top of page

VR & AR projects


Rei carter and the forgotten universe

This project aims to show the importance of dreams for our wellbeing by exploring various interactive and immersive media challenging the boundaries of sequential storytelling. In the current context of social media and the Algorithm age, our individuality is increasingly at risk as we are dissociating from the unconscious. Dreams can help us learn more about ourselves, taking Carl G Jung's individuation process as an example.


The story of Rei Carter’s individuation process is told through her instagram profile and is accompanied by an interactive 360 panorama VR experience allowing the audience to plunge into Rei’s subconscious dream worlds and travel through the Forgotten Universe, a realm of collective dream worlds populated by surreal entities and archetypes inspired by Jung’s collective unconscious and indigenous dream theories on dream realms.

The story is set in a parallel universe called Earth-333, where a conforming society uses a dreaming device called i.R.E.M. to enter the lucid dreaming state as entertainment during sleep. This device allows people to create their fantasy worlds, but often artificial and superficial instead of exploring their true inner worlds. One day, Rei Carter's device breaks and opens the access to the Forgotten Universe. Along her journey she rediscovers her true self, but the journey is full of challenges and emotional turmoil as she, for the first time, confronts these unknown sides of her psyche which makes her question her whole "masked" identity.

The Forgotten Universe 360 experience (VR compatible)
Follow Rei's journey

Self-care factory

Self-Care Factory explores the theme of love by focusing on the concept of self-love and self-care, the practice of consciously doing things to improve our wellbeing. The character is receiving skin-care and objects connoting self-care activities such as reading, listening to music, exercising and relaxing with a cup of tea next to a scented candle. As the audience scans the image with Artivive, an animation is triggered showing the result of self-care as love circulating and flowers blooming from their head symbolising mental and physical growth. 

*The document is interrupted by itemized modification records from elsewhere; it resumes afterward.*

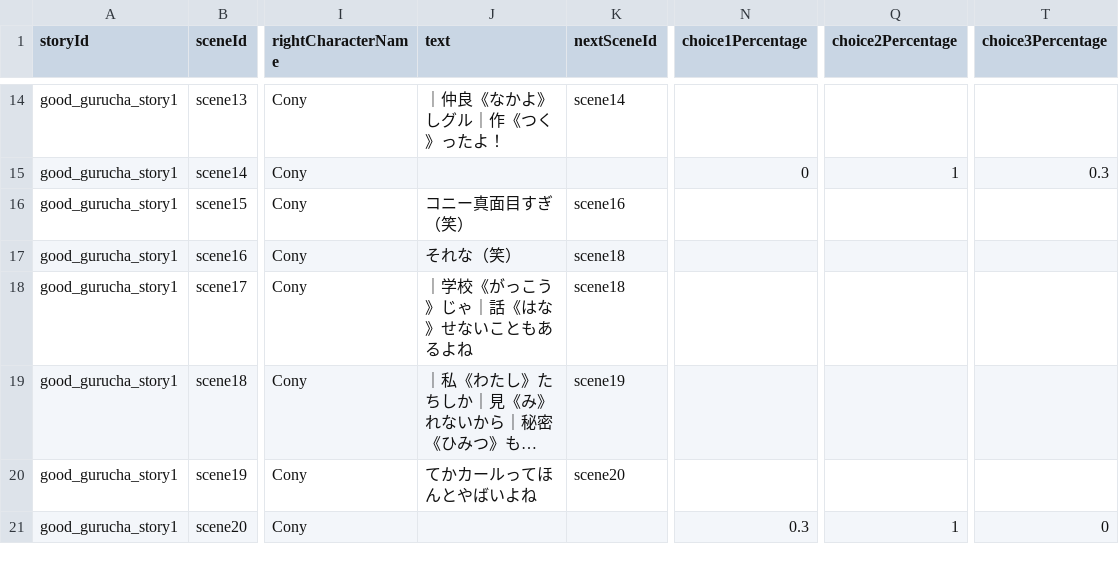
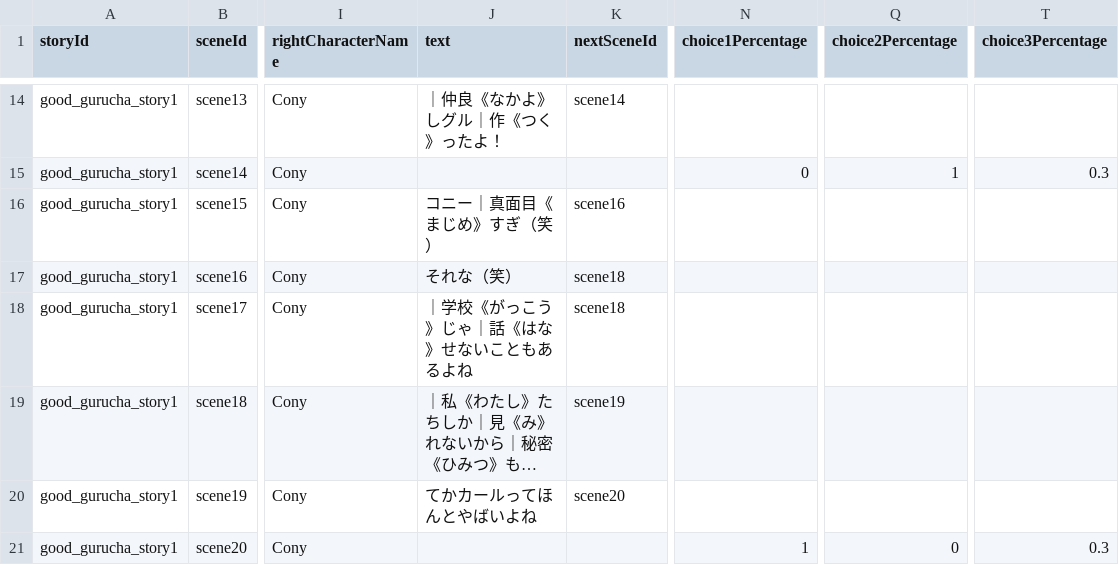
Before and after one commit to my-production1128/Netotama, a CSV file: Dezitama/Story/Step2/CSV/gurucha/good_gurucha_story1_ver8.csv (was Dezitama/Story/Step2/CSV/gurucha/good_gurucha_story1_ver7.csv), drawn as a sheet; only a part is shown, gaps mark what is left out; long unchanged cells end in …; the diff covers the shown part only; the diff names each change by its address in the sheet, - before the commit and + after, or states it on an @@ line.

```diff
--- a/Dezitama/Story/Step2/CSV/gurucha/good_gurucha_story1_ver7.csv
+++ b/Dezitama/Story/Step2/CSV/gurucha/good_gurucha_story1_ver8.csv
-J16 (text): コニー真面目すぎ（笑）
+J16 (text): コニー｜真面目《まじめ》すぎ（笑）
-N21 (choice1Percentage): 0.3
+N21 (choice1Percentage): 1
-Q21 (choice2Percentage): 1
+Q21 (choice2Percentage): 0
-T21 (choice3Percentage): 0
+T21 (choice3Percentage): 0.3
```
Also changed, not shown: 4 edited cells elsewhere in this file, Dezitama/Story/Step1/CSV/bad_groupchat_story1_ver14.csv, Dezitama/Story/Step2/CSV/gurucha/good_gurucha_story2_ver10.csv, 11 other files.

By putting the theme of self-care in a somewhat contradictory setting of a factory with the character resembling more of a robot, this piece ironically comments on the fact that self-care is not something that can be automated, but is something that needs conscious effort and self-awareness and invites the audience to reflect of their own act of self-care.

AR Hackathon: Hack Your Reality
organised by Ricebox

How to use AR to make a better world?


This hackathon focused on developing an AR prototype in teams by focusing on storytelling and activism.

Our team decided to tackle cultural appropriation in pop culture taking singer Kacey Musgraves inappropriate appropriation of the Vietnamese Ao Dai as an example. 

Our vision is for people to stop blindly use other cultures without knowing its context and history, but to represent them with appreciation and accuracy.

Our mission was to use AR to help people learn about the correct context of cultural pieces by developing a filter that points out the cultural appropriation and upon interaction reveals the appropriate context. In this example, as the user scans Kacey Musgraves' photo, the filter shows the correct way of wearing the "ao dai" alongside informative captions about its historical and cultural context.

My role was to 3D model the character and to put it together in SparkAR. The model spins around showing the ao dai and upon tapping the screen, the model changes into different types of ao dai, educating the audience on the historical context of ao dai.